Exercise details:
You are asked to reproduce the listing exactly and to omit its pictures.

Excerpted records:
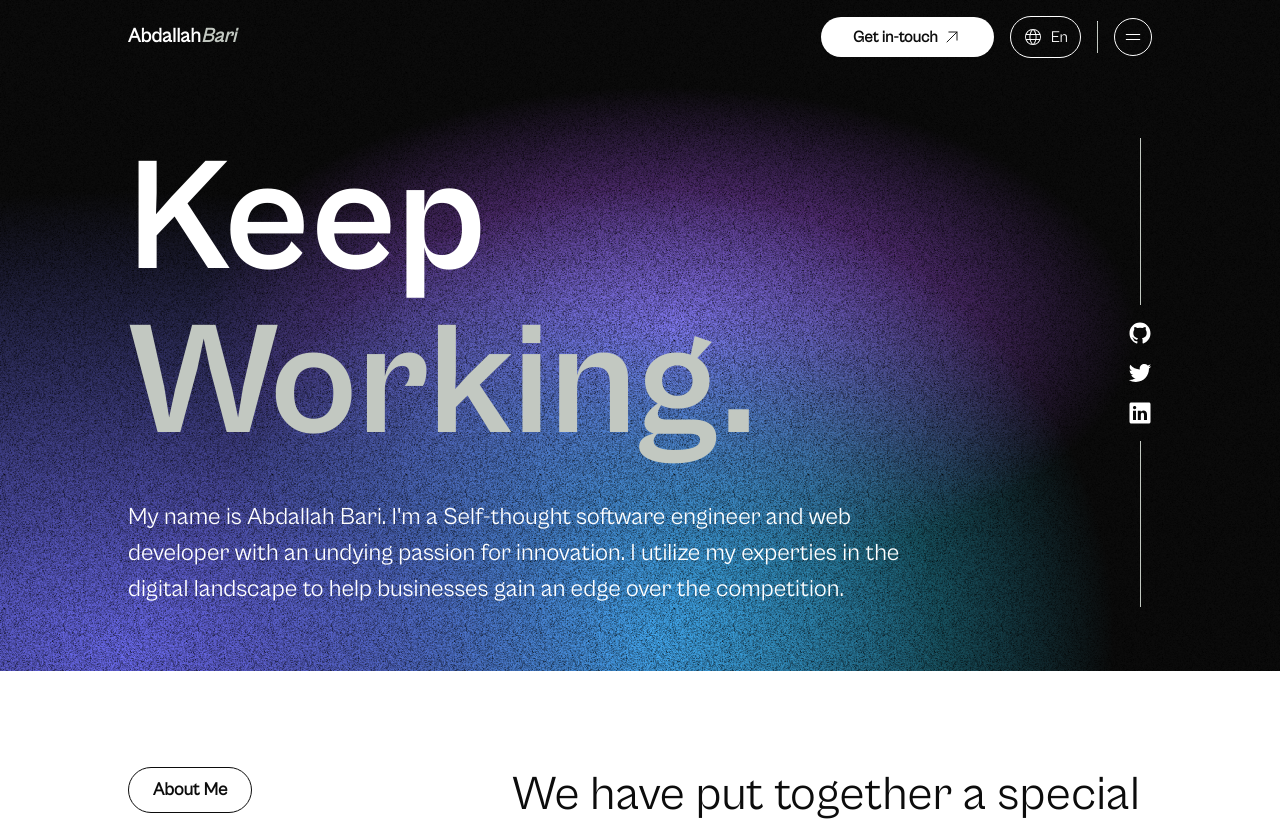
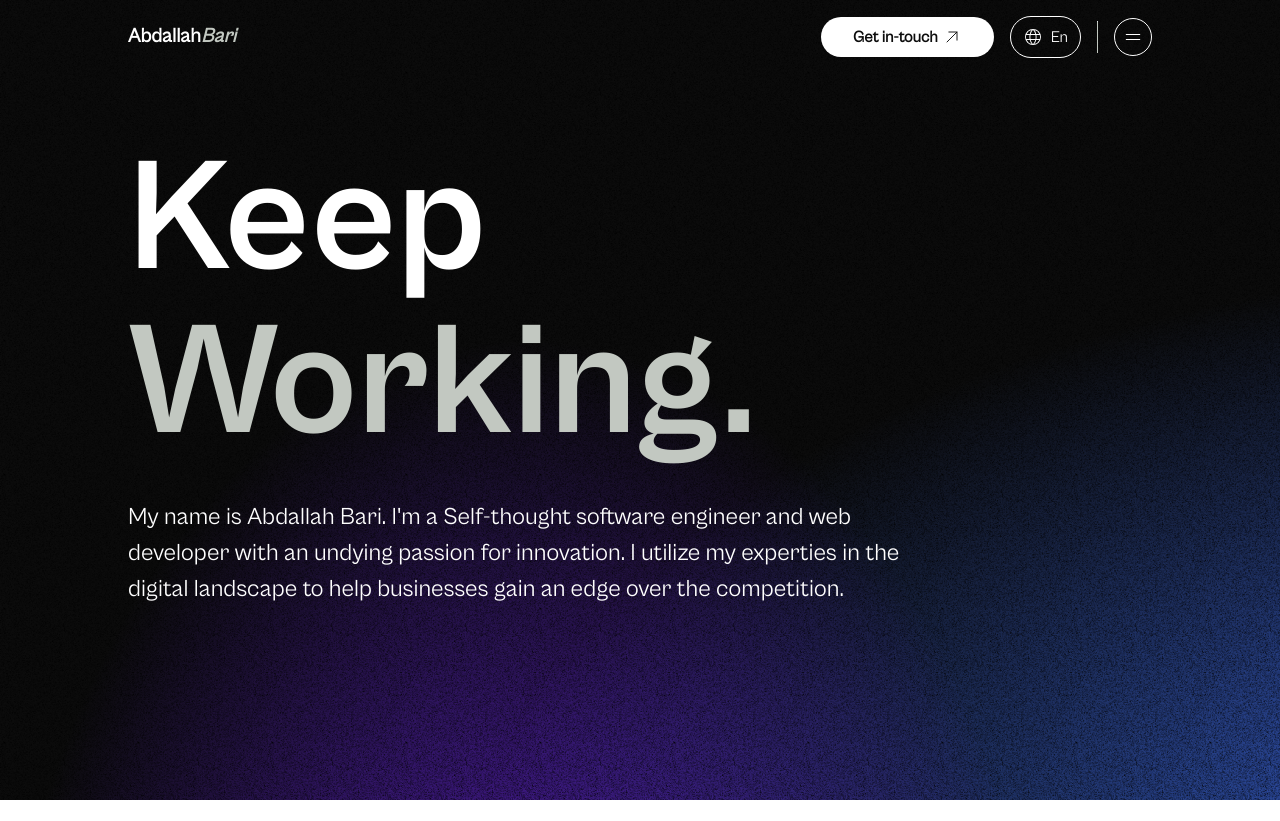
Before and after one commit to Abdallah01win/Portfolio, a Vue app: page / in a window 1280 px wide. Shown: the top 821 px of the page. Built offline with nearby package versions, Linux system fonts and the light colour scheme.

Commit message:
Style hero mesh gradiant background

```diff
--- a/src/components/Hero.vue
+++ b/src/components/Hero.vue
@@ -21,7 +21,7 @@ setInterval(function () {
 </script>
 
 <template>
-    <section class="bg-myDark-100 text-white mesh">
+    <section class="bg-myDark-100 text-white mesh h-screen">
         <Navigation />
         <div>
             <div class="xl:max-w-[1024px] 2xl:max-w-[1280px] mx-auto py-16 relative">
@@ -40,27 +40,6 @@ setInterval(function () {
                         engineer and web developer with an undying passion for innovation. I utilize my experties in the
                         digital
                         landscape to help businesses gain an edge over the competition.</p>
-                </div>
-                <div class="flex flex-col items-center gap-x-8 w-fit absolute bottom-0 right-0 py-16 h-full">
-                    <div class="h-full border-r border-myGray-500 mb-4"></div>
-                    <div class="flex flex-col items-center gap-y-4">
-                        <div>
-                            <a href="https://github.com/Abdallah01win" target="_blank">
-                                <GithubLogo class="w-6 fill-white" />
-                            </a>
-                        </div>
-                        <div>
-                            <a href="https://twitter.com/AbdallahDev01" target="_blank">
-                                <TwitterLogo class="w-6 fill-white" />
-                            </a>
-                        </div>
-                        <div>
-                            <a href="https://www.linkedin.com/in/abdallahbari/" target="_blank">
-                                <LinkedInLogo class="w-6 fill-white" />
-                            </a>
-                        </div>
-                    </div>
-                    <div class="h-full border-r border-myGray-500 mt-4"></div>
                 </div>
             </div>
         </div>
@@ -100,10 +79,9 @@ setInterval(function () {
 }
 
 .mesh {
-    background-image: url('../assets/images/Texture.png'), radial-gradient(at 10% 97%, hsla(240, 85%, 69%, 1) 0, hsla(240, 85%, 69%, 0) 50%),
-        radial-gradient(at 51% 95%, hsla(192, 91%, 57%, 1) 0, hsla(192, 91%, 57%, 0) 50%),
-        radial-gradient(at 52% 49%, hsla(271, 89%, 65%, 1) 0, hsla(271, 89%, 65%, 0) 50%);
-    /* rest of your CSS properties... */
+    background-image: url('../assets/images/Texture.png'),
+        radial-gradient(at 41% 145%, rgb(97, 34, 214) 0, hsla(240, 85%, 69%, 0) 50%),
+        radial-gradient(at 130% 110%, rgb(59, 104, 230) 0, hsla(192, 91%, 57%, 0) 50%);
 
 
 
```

Response to the exercise:
Before and after one commit to Abdallah01win/Portfolio, a Vue app: page / in a window 1280 px wide. Shown: the top 821 px of the page. Built offline with nearby package versions, Linux system fonts and the light colour scheme.

Commit message:
Style hero mesh gradiant background

```diff
--- a/src/components/Hero.vue
+++ b/src/components/Hero.vue
@@ -21,7 +21,7 @@ setInterval(function () {
 </script>
 
 <template>
-    <section class="bg-myDark-100 text-white mesh">
+    <section class="bg-myDark-100 text-white mesh h-screen">
         <Navigation />
         <div>
             <div class="xl:max-w-[1024px] 2xl:max-w-[1280px] mx-auto py-16 relative">
@@ -40,27 +40,6 @@ setInterval(function () {
                         engineer and web developer with an undying passion for innovation. I utilize my experties in the
                         digital
                         landscape to help businesses gain an edge over the competition.</p>
-                </div>
-                <div class="flex flex-col items-center gap-x-8 w-fit absolute bottom-0 right-0 py-16 h-full">
-                    <div class="h-full border-r border-myGray-500 mb-4"></div>
-                    <div class="flex flex-col items-center gap-y-4">
-                        <div>
-                            <a href="https://github.com/Abdallah01win" target="_blank">
-                                <GithubLogo class="w-6 fill-white" />
-                            </a>
-                        </div>
-                        <div>
-                            <a href="https://twitter.com/AbdallahDev01" target="_blank">
-                                <TwitterLogo class="w-6 fill-white" />
-                            </a>
-                        </div>
-                        <div>
-                            <a href="https://www.linkedin.com/in/abdallahbari/" target="_blank">
-                                <LinkedInLogo class="w-6 fill-white" />
-                            </a>
-                        </div>
-                    </div>
-                    <div class="h-full border-r border-myGray-500 mt-4"></div>
                 </div>
             </div>
         </div>
@@ -100,10 +79,9 @@ setInterval(function () {
 }
 
 .mesh {
-    background-image: url('../assets/images/Texture.png'), radial-gradient(at 10% 97%, hsla(240, 85%, 69%, 1) 0, hsla(240, 85%, 69%, 0) 50%),
-        radial-gradient(at 51% 95%, hsla(192, 91%, 57%, 1) 0, hsla(192, 91%, 57%, 0) 50%),
-        radial-gradient(at 52% 49%, hsla(271, 89%, 65%, 1) 0, hsla(271, 89%, 65%, 0) 50%);
-    /* rest of your CSS properties... */
+    background-image: url('../assets/images/Texture.png'),
+        radial-gradient(at 41% 145%, rgb(97, 34, 214) 0, hsla(240, 85%, 69%, 0) 50%),
+        radial-gradient(at 130% 110%, rgb(59, 104, 230) 0, hsla(192, 91%, 57%, 0) 50%);
 
 
 
```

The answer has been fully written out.